The track has been marred in controversy for some time.
It’s a good day to be a Swiftie. On July 7, Taylor Swift dropped Speak Now (Taylor’s Version), a revamped version of her 2010 album. Fans, especially those who’ve latched onto months-long theories that Speak Now will be re-released, have embraced the record with open arms. However, there’s some fans who are a bit hesitant in welcoming the album, especially with its new small changes. Many listeners noticed the singer toned down an offensive line in her track “Better Than Revenge,” and they’re pretty divided on the switch.
Ever since its release, “Better Than Revenge” has always stirred the pot. In the original version, Swift bitingly sings about a former partner who left her for another woman. Due to the timeline of its release, fans speculated the track was a nod to her ex-boyfriend Joe Jonas and his then new girlfriend, Camilla Belle. That irked theme comes alive in the chorus, where she coos:

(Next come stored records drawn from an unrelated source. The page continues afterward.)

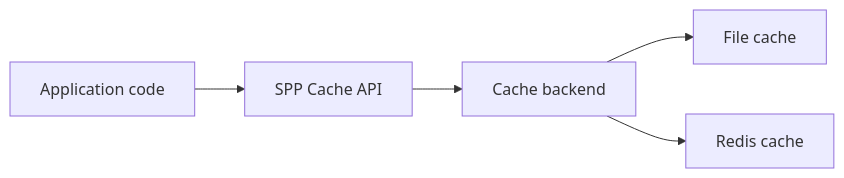
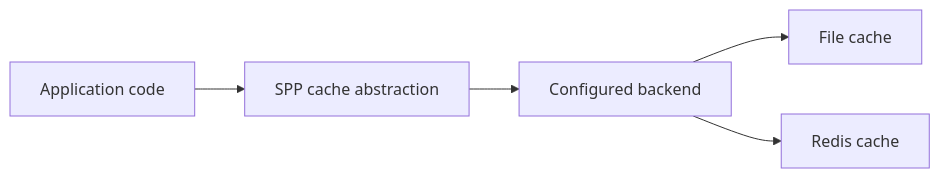
Before and after one commit to shuklasp/spp: the second of 6 diagrams in documentation/handbook/18-cache-logging-workflow.md, drawn with Mermaid. The commit also changed other lines of this file, not shown here.

Commit message:
Deep rewrite cache logging workflow for beginner-to-advanced

````diff
--- a/documentation/handbook/18-cache-logging-workflow.md
+++ b/documentation/handbook/18-cache-logging-workflow.md
@@ -39,7 +65,7 @@
 ```mermaid
 flowchart LR
-    A[Application code] --> B[SPP Cache API]
-    B --> C[Cache backend]
+    A[Application code] --> B[SPP cache abstraction]
+    B --> C[Configured backend]
     C --> D[File cache]
     C --> E[Redis cache]
 ```
````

“She’s not a saint, and she’s not what you think / She’s an actress, whoa / She’s better known for the things that she does / On the mattress, whoa.”
This line stuck with listeners, as Belle is an actress. According to Cosmopolitan, the two met on the set of the Jonas Brothers’ “Love Bug” music video in 2008. In October of that same year, Joe ended his relationship with Swift (ahem, the infamous 27-second breakup phone call) and he reportedly began dating Belle that same month.
In the latest edition of “Better Than Revenge,” the latter lyrics were replaced to:
“He was a moth to the flame / She was holding the matches, whoa.”
In the years since the track’s release, both fans and music critics have lauded the verse as problematic and not politically correct. Swift later addressed the controversial line in a 2014 interview with The Guardian, seemingly noting she understood where the backlash came from.
“As a teenager, I didn’t understand that saying you’re a feminist is just saying that you hope women and men will have equal rights and equal opportunities,” Swift said at the time. “I was 18 when I wrote that. That’s the age you are when you think someone can actually take your boyfriend. Then you grow up and realize no one take someone from you if they don’t want to leave.”
That nearly nine-year acknowledgement paved way for the new lyrics to shine. However, it seems some Swifties wished that light would dim, and are split on if the track should’ve been updated.
IYDK, Paramore has revived performing their iconic track “Misery Business,” which totes a problematic line similar to Swift’s on “Better Than Revenge.” However, in recent years, Paramore’s lead vocalist Hayley Williams has addressed the controversy and intentionally skips over the line when singing live.
If Swift performs this updated version on her Eras Tour, fans might want to memorize the new lyrics.
While fans appreciate Swift’s effort, some believe the new lyrics feels clunky.
Speak Now (Taylor’s Version) is out now.